Follow the Rainbow
Be selective in language choices when dealing with queer issues: As one of the few publications ostensibly covering queer issues in S.F. and exposing the class divide, which is, no doubt, very important, you'd think SF Weekly could choose cover art that was not reductive of our community or insensitive to trans people, and could also avoid using trans insensitive terms like "biological woman" ["Pride of Place," Rachel Swan, feature, 6/25].
Oakland has always been on the map: While I appreciate the attempt to speak about the glaring class/sex imbalances in the LGBT world, I am saddened that in 2014, this shit got past the editor. Not only is the cover capitalizing on a reference to some seriously painful and transphobic stuff, the article belittles someone's gender in the first damn paragraph! Also, the line "they set up shop in Oakland before it became a place to pay attention to," is classist, racist and erases the history of black, Latina, lesbians/queers/etc. who have always lived in Oakland! How does Oakland become more relevant because a bunch of white lesbians got priced out of S.F. and moved over? Never forget that the first pride was a riot, a wonderful explosion of rage initiated by trans women, women of color in fact. Show some consideration.
Blog Comments of the Week
Good points, bad delivery: People overreact ["Woman Detained for Protesting Fake Headdress at Giants Game," Rachel Swan, the Snitch, 6/24]. Horrible that the woman couldn't have explained her point-of-view in a kind manner. I'm sure the woman didn't mean anything bad.
Another reader applauds the woman who called out the people wearing headdresses: Good job, lady. People need to be called out when they are being inappropriate. Ignorance is no excuse.
Diane von Furstenberg's Google Glass fashion flop: Pretty sure DVF must be secretly a double-agent tasked with further damaging the image of Google Glass ["Diane von Furstenberg Designs New Line of Google Glass," Rachel Swan, the Snitch, 6/23].
In last week's column ["The Most Dangerous Games," Joe Eskenazi, 6/25], professor Philip Porter noted that the 1996 Atlanta Olympic village was gifted to Georgia State University, and had since been demolished.

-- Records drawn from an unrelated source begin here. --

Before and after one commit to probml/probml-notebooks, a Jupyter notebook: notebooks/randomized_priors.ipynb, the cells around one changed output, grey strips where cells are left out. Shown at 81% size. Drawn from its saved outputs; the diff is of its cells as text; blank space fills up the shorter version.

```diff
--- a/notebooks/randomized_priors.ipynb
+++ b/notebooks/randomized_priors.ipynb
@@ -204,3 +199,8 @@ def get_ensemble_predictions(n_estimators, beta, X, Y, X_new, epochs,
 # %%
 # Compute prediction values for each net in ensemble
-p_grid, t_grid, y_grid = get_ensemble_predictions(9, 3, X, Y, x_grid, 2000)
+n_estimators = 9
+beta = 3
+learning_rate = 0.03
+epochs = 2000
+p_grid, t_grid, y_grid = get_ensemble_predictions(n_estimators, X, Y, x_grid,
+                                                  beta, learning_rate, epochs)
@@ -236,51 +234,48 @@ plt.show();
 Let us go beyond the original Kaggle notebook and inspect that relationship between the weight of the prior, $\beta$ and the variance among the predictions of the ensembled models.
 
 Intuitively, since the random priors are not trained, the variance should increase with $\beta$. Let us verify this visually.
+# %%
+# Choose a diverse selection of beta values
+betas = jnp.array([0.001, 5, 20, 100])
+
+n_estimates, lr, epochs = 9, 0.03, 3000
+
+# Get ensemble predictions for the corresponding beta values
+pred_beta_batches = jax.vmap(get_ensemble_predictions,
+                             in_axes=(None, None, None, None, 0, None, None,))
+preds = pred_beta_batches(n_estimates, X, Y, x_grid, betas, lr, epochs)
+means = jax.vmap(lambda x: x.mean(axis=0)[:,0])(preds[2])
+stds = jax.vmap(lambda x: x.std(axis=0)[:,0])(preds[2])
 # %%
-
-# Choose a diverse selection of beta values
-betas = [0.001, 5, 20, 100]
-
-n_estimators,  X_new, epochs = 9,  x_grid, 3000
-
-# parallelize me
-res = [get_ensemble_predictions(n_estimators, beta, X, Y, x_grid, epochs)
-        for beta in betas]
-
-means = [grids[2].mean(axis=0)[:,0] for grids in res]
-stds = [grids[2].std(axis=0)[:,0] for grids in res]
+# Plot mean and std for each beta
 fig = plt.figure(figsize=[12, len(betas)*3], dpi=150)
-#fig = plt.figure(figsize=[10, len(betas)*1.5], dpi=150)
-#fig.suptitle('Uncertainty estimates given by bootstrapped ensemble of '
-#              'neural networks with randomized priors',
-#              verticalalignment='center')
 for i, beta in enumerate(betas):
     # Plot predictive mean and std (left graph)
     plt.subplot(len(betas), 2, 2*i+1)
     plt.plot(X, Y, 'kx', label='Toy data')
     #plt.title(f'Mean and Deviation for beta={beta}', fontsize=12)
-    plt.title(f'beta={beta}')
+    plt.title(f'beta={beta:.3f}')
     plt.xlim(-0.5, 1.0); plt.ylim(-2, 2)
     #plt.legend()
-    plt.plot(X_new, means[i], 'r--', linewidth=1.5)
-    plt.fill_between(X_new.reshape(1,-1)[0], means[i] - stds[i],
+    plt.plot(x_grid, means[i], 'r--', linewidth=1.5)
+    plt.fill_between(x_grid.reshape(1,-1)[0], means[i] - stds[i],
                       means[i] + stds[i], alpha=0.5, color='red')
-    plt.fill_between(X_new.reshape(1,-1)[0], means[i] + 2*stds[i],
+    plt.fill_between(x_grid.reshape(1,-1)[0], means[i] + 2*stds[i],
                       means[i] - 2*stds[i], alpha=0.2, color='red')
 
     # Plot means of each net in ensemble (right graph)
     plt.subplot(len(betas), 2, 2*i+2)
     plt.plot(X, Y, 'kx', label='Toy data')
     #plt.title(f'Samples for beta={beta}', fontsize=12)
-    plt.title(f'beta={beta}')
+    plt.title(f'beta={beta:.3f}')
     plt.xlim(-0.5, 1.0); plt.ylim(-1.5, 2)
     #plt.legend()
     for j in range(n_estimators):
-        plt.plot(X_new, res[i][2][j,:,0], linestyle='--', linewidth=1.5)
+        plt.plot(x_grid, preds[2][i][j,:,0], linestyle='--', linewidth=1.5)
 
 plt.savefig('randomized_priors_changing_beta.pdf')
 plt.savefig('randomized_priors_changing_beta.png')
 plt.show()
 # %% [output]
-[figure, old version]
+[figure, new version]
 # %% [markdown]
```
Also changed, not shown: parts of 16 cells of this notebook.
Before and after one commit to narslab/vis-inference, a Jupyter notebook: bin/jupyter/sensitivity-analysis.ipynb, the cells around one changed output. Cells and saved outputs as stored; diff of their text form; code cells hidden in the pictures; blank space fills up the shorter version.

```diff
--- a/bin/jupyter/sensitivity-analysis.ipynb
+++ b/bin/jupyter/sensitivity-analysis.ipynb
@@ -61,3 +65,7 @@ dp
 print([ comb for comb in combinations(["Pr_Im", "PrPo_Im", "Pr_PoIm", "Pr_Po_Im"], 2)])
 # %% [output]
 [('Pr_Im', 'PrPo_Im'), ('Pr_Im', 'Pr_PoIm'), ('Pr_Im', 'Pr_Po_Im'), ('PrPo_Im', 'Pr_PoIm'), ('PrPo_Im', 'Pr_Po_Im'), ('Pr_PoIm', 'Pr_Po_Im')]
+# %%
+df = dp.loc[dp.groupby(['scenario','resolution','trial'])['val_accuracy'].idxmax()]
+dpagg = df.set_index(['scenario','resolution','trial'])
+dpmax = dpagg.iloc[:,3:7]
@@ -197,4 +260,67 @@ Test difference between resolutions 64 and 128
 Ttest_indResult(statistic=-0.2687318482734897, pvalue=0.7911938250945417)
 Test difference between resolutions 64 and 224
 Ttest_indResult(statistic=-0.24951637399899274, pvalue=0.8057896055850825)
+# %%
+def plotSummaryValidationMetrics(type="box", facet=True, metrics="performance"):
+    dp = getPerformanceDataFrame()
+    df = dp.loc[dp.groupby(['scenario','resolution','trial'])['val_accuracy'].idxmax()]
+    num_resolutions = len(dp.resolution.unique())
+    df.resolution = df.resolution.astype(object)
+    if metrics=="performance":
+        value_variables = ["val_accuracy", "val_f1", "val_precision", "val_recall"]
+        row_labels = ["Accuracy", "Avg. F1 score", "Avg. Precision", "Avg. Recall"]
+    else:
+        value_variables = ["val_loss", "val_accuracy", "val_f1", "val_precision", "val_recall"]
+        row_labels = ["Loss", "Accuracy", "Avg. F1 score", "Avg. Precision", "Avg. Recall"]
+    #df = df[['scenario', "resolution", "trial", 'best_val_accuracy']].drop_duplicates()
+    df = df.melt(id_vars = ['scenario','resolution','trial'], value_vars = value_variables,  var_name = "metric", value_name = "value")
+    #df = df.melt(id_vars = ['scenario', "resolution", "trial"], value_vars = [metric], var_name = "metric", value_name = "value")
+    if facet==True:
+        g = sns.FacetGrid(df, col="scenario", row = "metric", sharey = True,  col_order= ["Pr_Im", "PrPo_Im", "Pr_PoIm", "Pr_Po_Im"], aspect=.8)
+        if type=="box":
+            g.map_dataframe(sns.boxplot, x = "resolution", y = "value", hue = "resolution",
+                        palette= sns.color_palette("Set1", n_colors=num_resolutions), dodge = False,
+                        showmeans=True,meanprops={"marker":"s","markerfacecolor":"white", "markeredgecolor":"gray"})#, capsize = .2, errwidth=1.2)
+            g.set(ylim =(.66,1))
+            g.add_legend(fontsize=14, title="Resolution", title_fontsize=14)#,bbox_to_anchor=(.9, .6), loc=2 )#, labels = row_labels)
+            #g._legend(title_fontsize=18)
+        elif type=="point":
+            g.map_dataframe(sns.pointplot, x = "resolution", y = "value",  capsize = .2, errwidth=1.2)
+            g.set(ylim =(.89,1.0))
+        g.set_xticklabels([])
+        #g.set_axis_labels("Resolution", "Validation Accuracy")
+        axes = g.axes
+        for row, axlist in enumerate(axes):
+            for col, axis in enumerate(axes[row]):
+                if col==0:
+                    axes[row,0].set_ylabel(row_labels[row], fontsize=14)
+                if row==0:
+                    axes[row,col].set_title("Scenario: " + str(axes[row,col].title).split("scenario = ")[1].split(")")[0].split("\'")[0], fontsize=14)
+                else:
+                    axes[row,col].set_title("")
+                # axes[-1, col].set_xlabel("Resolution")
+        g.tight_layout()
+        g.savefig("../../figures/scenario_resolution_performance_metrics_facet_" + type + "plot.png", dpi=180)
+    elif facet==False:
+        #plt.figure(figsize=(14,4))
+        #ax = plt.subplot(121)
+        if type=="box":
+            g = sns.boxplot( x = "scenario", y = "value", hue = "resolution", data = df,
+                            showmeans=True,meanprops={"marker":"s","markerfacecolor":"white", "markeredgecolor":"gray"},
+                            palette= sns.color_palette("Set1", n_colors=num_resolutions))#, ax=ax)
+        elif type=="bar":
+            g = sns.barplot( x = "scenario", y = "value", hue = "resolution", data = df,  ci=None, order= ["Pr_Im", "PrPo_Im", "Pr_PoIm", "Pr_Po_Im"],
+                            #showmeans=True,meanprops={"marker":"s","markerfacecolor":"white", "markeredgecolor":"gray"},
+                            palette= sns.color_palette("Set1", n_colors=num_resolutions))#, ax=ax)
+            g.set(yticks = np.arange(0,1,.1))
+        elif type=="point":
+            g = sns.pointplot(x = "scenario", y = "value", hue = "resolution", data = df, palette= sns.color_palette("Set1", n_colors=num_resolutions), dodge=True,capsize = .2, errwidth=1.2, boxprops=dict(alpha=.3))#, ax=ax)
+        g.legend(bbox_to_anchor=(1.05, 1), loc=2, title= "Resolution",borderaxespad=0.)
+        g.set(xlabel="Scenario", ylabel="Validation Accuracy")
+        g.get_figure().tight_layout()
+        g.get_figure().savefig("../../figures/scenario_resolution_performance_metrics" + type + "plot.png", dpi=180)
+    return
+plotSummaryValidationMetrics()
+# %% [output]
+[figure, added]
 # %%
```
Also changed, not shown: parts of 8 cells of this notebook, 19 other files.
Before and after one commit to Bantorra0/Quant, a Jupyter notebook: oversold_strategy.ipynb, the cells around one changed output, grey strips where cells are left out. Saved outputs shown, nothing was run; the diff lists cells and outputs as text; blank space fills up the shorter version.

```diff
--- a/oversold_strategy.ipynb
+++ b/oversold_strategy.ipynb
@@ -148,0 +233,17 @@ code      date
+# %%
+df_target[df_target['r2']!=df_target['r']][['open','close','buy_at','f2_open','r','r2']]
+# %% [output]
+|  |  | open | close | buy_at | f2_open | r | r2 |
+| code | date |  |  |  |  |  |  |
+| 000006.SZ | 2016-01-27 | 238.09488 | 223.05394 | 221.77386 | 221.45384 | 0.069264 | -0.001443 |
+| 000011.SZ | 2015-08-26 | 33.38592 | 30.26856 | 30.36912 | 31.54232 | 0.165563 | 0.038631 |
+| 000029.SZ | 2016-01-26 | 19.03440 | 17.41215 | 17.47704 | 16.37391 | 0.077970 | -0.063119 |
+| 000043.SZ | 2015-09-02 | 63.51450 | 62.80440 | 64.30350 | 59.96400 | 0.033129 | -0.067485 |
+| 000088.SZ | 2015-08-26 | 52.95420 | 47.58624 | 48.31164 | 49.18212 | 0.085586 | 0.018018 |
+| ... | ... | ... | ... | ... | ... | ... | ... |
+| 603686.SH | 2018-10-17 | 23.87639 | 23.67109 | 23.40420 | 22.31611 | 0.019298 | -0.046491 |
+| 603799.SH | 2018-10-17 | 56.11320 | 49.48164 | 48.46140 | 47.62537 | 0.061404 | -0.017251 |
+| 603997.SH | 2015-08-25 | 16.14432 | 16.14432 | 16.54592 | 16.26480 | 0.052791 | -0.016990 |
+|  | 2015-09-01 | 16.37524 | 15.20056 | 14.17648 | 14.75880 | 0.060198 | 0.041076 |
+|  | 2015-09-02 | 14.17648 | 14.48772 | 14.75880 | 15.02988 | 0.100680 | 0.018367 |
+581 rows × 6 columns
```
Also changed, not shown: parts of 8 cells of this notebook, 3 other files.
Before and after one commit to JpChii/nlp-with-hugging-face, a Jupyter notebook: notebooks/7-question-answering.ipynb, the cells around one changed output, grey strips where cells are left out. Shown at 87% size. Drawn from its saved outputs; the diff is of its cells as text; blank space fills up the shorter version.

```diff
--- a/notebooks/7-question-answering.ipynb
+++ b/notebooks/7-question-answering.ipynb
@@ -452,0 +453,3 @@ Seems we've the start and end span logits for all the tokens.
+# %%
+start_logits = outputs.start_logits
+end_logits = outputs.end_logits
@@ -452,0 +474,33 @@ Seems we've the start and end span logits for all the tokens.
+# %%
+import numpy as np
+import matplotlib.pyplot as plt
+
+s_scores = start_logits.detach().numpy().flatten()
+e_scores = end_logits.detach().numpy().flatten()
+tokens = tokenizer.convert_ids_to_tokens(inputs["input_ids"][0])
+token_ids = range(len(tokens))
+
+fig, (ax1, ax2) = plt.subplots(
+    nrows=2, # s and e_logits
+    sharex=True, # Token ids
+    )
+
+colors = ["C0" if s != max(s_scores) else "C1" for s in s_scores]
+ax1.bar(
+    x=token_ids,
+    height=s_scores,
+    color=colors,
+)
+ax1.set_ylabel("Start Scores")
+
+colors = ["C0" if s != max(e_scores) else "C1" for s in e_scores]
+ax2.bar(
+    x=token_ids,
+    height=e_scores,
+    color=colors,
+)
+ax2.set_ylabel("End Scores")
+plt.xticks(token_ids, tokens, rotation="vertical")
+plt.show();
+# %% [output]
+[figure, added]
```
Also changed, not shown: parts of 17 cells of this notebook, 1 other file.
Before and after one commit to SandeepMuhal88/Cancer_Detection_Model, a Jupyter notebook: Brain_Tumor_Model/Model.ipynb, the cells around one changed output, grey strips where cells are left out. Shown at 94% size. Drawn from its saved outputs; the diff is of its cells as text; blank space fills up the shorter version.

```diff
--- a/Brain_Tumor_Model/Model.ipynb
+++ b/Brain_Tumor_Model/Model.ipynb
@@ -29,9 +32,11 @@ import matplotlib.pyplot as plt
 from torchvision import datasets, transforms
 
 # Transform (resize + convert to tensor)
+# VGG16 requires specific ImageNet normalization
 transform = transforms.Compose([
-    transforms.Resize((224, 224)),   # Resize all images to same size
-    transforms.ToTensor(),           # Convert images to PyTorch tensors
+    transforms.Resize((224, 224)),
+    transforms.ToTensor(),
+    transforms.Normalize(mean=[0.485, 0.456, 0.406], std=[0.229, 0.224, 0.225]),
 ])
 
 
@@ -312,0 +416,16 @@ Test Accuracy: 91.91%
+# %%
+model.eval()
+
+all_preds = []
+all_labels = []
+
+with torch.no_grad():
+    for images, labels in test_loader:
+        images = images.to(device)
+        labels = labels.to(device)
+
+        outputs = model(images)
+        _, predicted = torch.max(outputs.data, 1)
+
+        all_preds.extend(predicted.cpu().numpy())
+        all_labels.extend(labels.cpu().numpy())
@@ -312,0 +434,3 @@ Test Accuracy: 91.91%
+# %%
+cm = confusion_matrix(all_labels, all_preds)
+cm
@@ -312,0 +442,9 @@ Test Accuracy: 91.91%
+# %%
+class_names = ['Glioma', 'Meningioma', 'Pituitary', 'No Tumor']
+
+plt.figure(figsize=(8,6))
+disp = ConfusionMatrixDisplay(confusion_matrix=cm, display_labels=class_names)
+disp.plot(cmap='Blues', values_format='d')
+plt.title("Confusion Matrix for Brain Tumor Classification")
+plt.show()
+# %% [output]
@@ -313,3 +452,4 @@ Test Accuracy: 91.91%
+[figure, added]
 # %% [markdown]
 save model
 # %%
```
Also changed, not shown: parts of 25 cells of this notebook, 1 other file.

In fact, it still stands. "Significant maintenance is now required," Porter says. But "as this is a private cost, I can't find a reference."